# Image Formation

Vision is the inverse problem of image formation

# Briefing

The actual briefing will extensively use blackboard drawings and improvisation. Hence the lecture notes below are not complete.

# Learning Outcomes

During this session, the goal is to learn to master the following concepts and models:

• The image as a sampled function
• Projection from 3D to 2D, as it occurs in a camera
• thin lens equation
• vanishing point
• The thin lens model
• aperture, focus
• The pinhole model

# Exercises

Exercises are from Ma 2004 page 62ff.

I recommend to discuss the following problems in small groups.
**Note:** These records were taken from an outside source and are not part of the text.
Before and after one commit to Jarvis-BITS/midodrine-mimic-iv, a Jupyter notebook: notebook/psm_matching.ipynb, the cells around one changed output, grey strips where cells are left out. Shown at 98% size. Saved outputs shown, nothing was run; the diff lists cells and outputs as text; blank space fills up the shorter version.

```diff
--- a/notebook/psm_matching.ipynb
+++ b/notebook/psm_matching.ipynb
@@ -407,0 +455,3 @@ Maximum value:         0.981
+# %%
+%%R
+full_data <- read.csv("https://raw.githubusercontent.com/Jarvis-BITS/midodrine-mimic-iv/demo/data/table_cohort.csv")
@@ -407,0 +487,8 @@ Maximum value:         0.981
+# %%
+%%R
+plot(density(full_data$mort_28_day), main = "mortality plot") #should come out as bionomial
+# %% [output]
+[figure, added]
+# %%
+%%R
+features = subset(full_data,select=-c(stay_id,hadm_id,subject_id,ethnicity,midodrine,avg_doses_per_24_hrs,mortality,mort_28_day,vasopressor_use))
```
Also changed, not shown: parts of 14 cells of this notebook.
Use figures and diagrams as basis for your discussion where possible.

## Equivalence of Points (Based on Exercise 3.1.)

Show that any point on the line through $$o$$ (optical centre) and $$p$$ projects onto the same image co-ordinates as $$p$$.

1. Start by drawing the lens, image, the points $$p$$ and $$o$$, and the image point.
2. What does the drawing tell you about the problem? Add details to the drawing as required.
3. Recall the equations which relate the $$(x,y)$$ co-ordinates of the image point to the $$(X,Y,Z)$$ co-ordinates of $$p$$. (Write it down.)
4. Consider a different point $$p'$$ on the same line, and add it to your drawing. Where is its image point?
5. How does do the co-ordinates $$(X',Y',Z')$$ of $$p'$$ relate to $$(X,Y,Z)$$ and $$(x,y)$$?
6. From the above, you should have two arguments solving the problem, one geometric and one algebraic. Each deserves attention. Are these arguments convincing? Complete any details as required.
7. Reflect on the relationship between the algebraic and the geometric argument.
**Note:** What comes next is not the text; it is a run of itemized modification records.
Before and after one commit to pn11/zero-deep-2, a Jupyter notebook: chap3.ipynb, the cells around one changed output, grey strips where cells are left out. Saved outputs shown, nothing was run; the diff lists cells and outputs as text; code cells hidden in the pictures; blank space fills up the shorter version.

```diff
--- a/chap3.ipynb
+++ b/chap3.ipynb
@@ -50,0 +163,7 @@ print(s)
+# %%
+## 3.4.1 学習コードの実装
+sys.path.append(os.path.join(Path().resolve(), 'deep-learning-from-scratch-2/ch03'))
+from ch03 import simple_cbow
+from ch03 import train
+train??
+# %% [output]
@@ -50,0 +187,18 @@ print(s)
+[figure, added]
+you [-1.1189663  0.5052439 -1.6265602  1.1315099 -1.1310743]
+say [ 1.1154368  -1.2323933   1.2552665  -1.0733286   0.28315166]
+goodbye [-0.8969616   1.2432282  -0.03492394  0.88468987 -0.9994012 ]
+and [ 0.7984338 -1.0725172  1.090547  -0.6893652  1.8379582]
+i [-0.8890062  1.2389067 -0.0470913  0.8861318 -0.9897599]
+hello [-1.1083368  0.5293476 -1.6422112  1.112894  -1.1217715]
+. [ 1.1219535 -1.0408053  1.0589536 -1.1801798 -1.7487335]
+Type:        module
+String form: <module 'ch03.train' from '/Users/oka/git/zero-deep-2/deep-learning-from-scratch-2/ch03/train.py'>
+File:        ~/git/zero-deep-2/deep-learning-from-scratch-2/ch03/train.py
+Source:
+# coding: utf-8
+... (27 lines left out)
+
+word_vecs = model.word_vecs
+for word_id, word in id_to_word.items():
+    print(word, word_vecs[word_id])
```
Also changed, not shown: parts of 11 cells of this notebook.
## (Exercise 3.2)

Consider a thin lens imaging a plane parallel to the lens at a distance $$z$$ from the focal plane. Determine the region of this plane that contributes to the image $$I$$ at the point $$x$$. (Hint: consider first a one-dimensional imaging model, then extend to a two-dimensional image.)

Note The question makes sense if you assume that the plane is out of focus, which is not possible in the pinhole model but is in a more generic thin lens model.
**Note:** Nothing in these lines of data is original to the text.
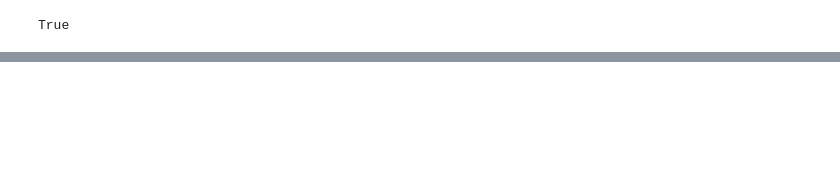
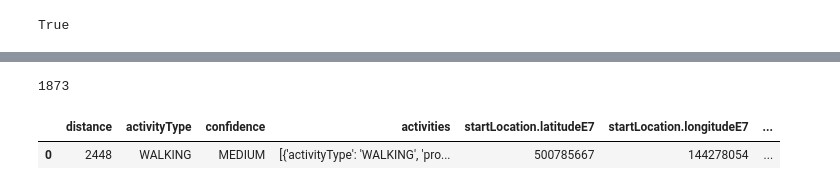
Before and after one commit to cipher982/chatlas, a Jupyter notebook: notebooks/load_langchain.ipynb, the cells around one changed output, grey strips where cells are left out. Saved outputs shown, nothing was run; the diff lists cells and outputs as text; code cells hidden in the pictures; blank space fills up the shorter version.

```diff
--- a/notebooks/load_langchain.ipynb
+++ b/notebooks/load_langchain.ipynb
@@ -32,0 +173,9 @@ Retrying langchain.llms.openai.completion_with_retry.<locals>._completion_with_r
+# %%
+durations[0].seconds
+# %% [output]
+1873
+# %%
+pd.json_normalize(data[0]["timelineObjects"][0]["activitySegment"])
+# %% [output]
+|  | distance | activityType | confidence | activities | startLocation.latitudeE7 | startLocation.longitudeE7 | ... |
+| 0 | 2448 | WALKING | MEDIUM | [{'activityType': 'WALKING', 'pro... | 500785667 | 144278054 | ... |
```
Also changed, not shown: parts of 12 cells of this notebook.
1. Always start by making a drawing of the model.
2. Add all concepts mentioned in the problem text to the figure (as far as possible).
4. Identify the concept in question, that is the region contributing to the point $$x$$ in this case.

## Scale Ambiguity (Exercise 3.8).

It is common sense that with a perspective camera, one cannot tell an object from another object that is exactly twice as big but twice as far. This is a classic ambiguity introduced by the perspective projection. Use the ideal camera model to explain why this is true. Is the same also true for the orthographic projection? Explain.

1. You can start with the problem you drew above for Exercise 1 (Ma:3.1). Consider an object extending between two points $$p_1$$ and $$p_2$$ in a plane parallel to the lens. Draw this situation.
2. Imagine that both points move on a line through the optical centre $$o$$, as you did in Exercise 1. What happens to the image? What happens to the object extending between $$p_1$$ and $$p_2$$?
3. Write up an argument based on the above reflections.

## Exercise 3.3 Part 1-2.

Part 3-4 depends on the camera calibration which we discuss in the next session.

An important parameter of the imaging system is the field of view (FOV). The field of view is twice the angle between the optical axis (z-axis) and the end of the retinal plane (CCD array). Imagine having a camera system with focal length 24 mm, and retinal plane (CCD array) (16 mm x 12 mm) and that your digitizer samples your imaging surface at 500 x 500 pixels in the horizontal and vertical directions.

1. Compute the FOV.
2. Write down the relationship between the image coordinate and a point in 3-D space expressed in the camera coordinate system.
1. As before, make first the drawing. It is similar to the ones you have made already.
2. Put all the measurements into the figure.
3. How can you calculate the angle?
Use the horizontal dimension of the sensor, and find a straight-angled triangle where you know two sides and where the angle of interest occurs.
4. To calculate the image co-ordinates, it is helpful to draw 2D cuts, and consider the $$x$$- and $$y$$-co-ordinates separately.

1. Solutions